--- Material for the task ---
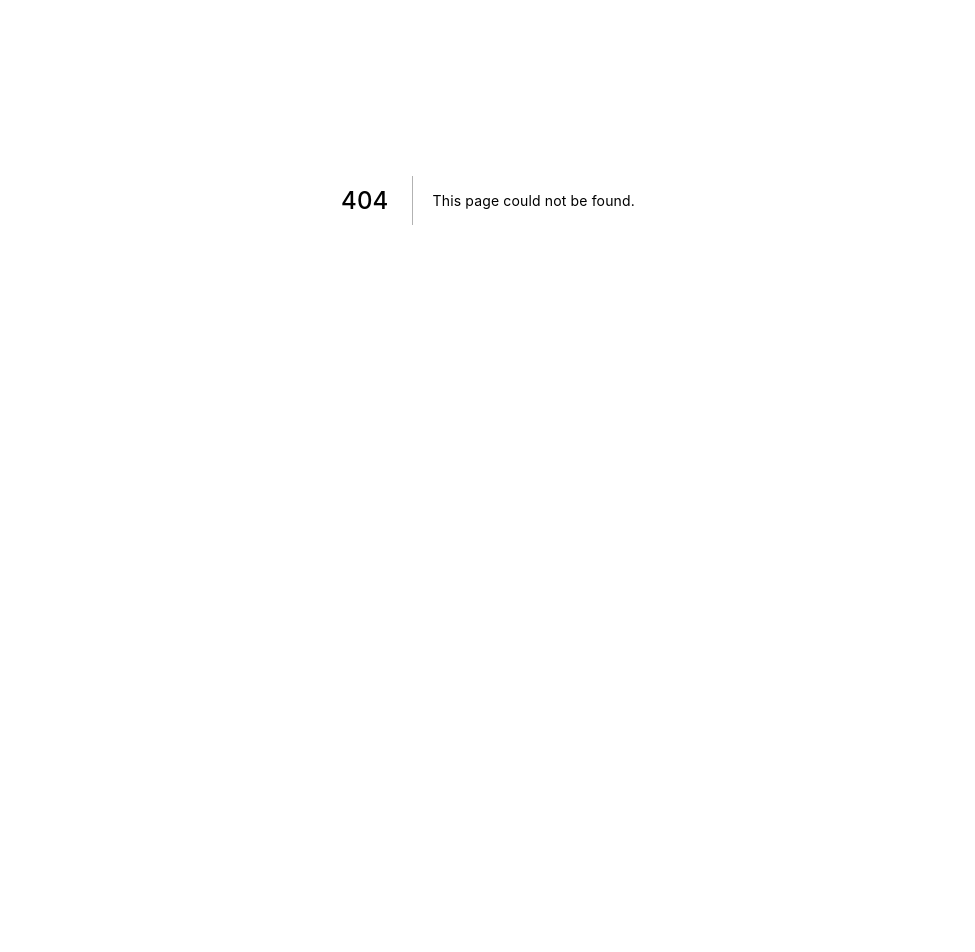
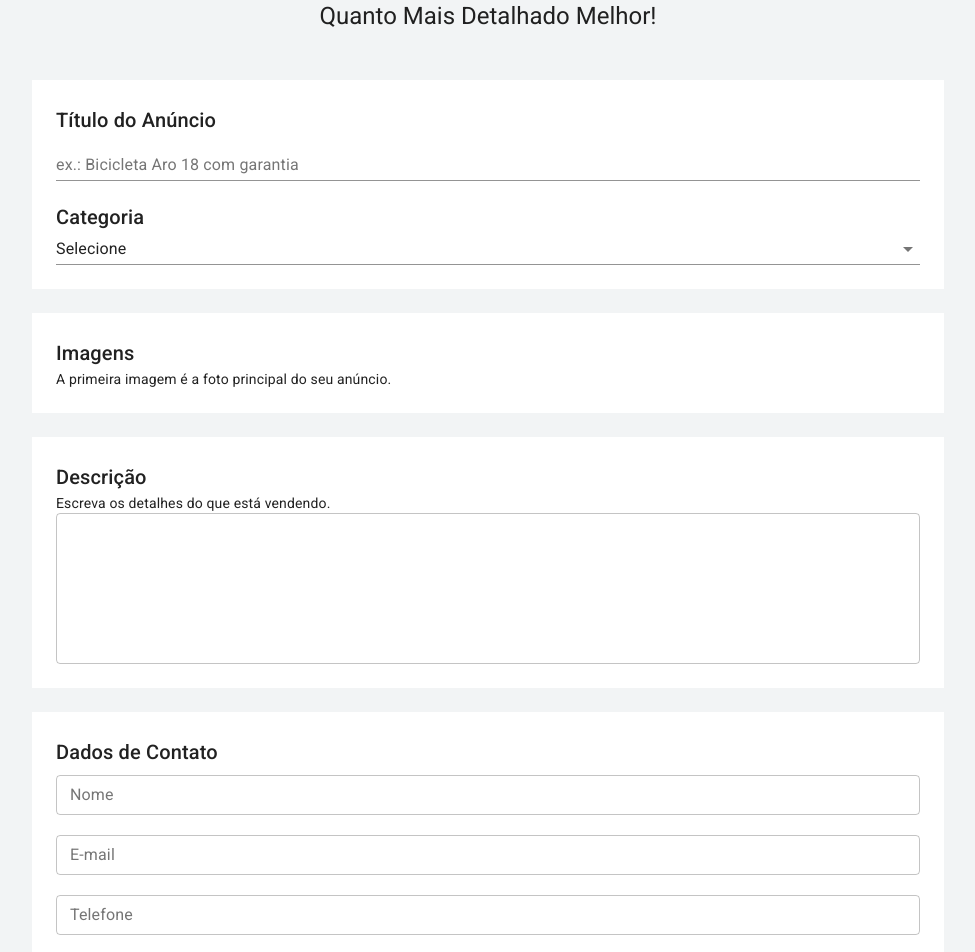
Before and after one commit to HenriqueBZ/anunx, a Next.js app: page /user/publish in a window 1280 px wide. Before the commit this address had no page. Shown: the part 200-1152 px from the top of the page, without its empty margins (152-1127 px from the left). Before the commit the page ends 800 px from the top, so only its background shows below. Built offline with nearby package versions, Linux system fonts and the light colour scheme.

Commit message:
adicionando pagina de publicar anuncio

```diff
--- /dev/null
+++ b/pages/user/publish.js
@@ -0,0 +1,143 @@
+import { Box, Button, Container, Select, TextField, Typography } from '@material-ui/core'
+import { makeStyles } from '@material-ui/core/styles'
+
+import TemplateDefault from '../../src/templates/Default'
+
+const useStyles = makeStyles((theme) => ({
+    container: {
+        padding: theme.spacing(8, 0, 6)
+    },
+    boxContainer: {
+        paddingBottom: theme.spacing(3),
+    },
+    box: {
+        backgroundColor: theme.palette.background.white,
+        padding: theme.spacing(3),
+    }
+}))
+
+const Publish = () => {
+    const classes = useStyles()
+
+    return (
+        <TemplateDefault>
+            <Container maxWidth="sm" className={classes.container}>
+                <Typography component="h1" variant="h2" align="center" color="textPrimary">
+                    Publicar Anúncio
+                </Typography>
+                <Typography component="h5" variant="h5" align="center" color="textPrimary">
+                    Quanto Mais Detalhado Melhor!
+                </Typography>
+            </Container>
+
+            <Container maxWidth="md" className={classes.boxContainer}>
+                <Box className={classes.box}>
+                    <Typography component="h6" variant="h6" color="textPrimary">
+                        Título do Anúncio
+                    </Typography>
+                    <TextField
+                        label="ex.: Bicicleta Aro 18 com garantia"
+                        size="small"
+                        fullWidth
+                    />
+                    <br /><br />
+                    <Typography component="h6" variant="h6" color="textPrimary">
+                        Categoria
+                    </Typography>
+                    <Select
+                        native
+                        value=""
+                        fullWidth
+                        onchange={() =>{}}
+                        inputProps={{
+                            name: 'age',
+                        }}
+                    >
+                        <option value="">Selecione</option>
+                        <option value={1}>Bebê e Criança</option>
+                        <option value={3}>Agricultura</option>
+                        <option value={3}>Moda</option>
+                        <option value={3}>Carros, Motos e Barcos</option>
+                        <option value={3}>Serviços</option>
+                        <option value={3}>Lazer</option>
+                        <option value={3}>Animais</option>
+                        <option value={3}>Casa, Móveis e Jardim</option>
+                        <option value={3}>Imóveis</option>
+                        <option value={3}>Equipamentos e Ferramentas</option>
+                        <option value={3}>Celulares e Tablets</option>
+                        <option value={3}>Esportes</option>
+                        <option value={3}>Tecnologia</option>
+                        <option value={3}>Empregos</option>
+                        <option value={3}>Outros</option>
+                    </Select>
+                </Box>
+            </Container>
+
+            <Container maxWidth="md" className={classes.boxContainer}>
+                <Box className={classes.box}>
+                    <Typography component="h6" variant="h6" color="textPrimary">
+                        Imagens
+                    </Typography>
+                    <Typography component="div" variant="body2" color="textPrimary">
+                        A primeira imagem é a foto principal do seu anúncio.
+                    </Typography>
+                </Box>
+            </Container>
+
+            <Container maxWidth="md" className={classes.boxContainer}>
+                <Box className={classes.box}>
+                    <Typography component="h6" variant="h6" color="textPrimary">
+                        Descrição
+                    </Typography>
+                    <Typography component="div" variant="body2" color="textPrimary">
+                        Escreva os detalhes do que está vendendo.
+                    </Typography>
+                    <TextField
+                        multiline
+                        rows={6}
+                        variant="outlined"
+                        fullWidth
+                    />
+                </Box>
+            </Container>
+
+            <Container maxWidth="md" className={classes.boxContainer}>
+                <Box className={classes.box}>
+                    <Typography component="h6" variant="h6" color="textPrimary" gutterBottom>
+                        Dados de Contato
+                    </Typography>
+                    <TextField
+                        label="Nome"
+                        variant="outlined"
+                        size="small"
+                        fullWidth
+                    />
+                    <br /><br />
+                    <TextField
+                        label="E-mail"
+                        variant="outlined"
+                        size="small"
+                        fullWidth
+                    />
+                    <br /><br />
+                    <TextField
+                        label="Telefone"
+                        variant="outlined"
+                        size="small"
+                        fullWidth
+                    />
+                </Box>
+            </Container>
+
+            <Container maxWidth="md" className={classes.boxContainer}>
+                <Box textAlign="right">
+                    <Button variant="contained" color="primary">
+                        Publicar Anúncio
+                    </Button>
+                </Box>
+            </Container>
+        </TemplateDefault>
+    )
+}
+
+export default Publish
--- a/src/theme.js
+++ b/src/theme.js
@@ -3,7 +3,11 @@
 const theme = createTheme({
     palette: {
         primary: {
-            main: '#000000'
+            main: '#000000',
+        },
+        background: {
+            default: 'rgb(242, 244, 245)',
+            white: '#ffffff',
         }
     }
 })
```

--- Problem requirements ---
Using the string "makeStyles" as the search term, count the lines of the data above that hold it and report that number alone.

--- Worked solution ---
2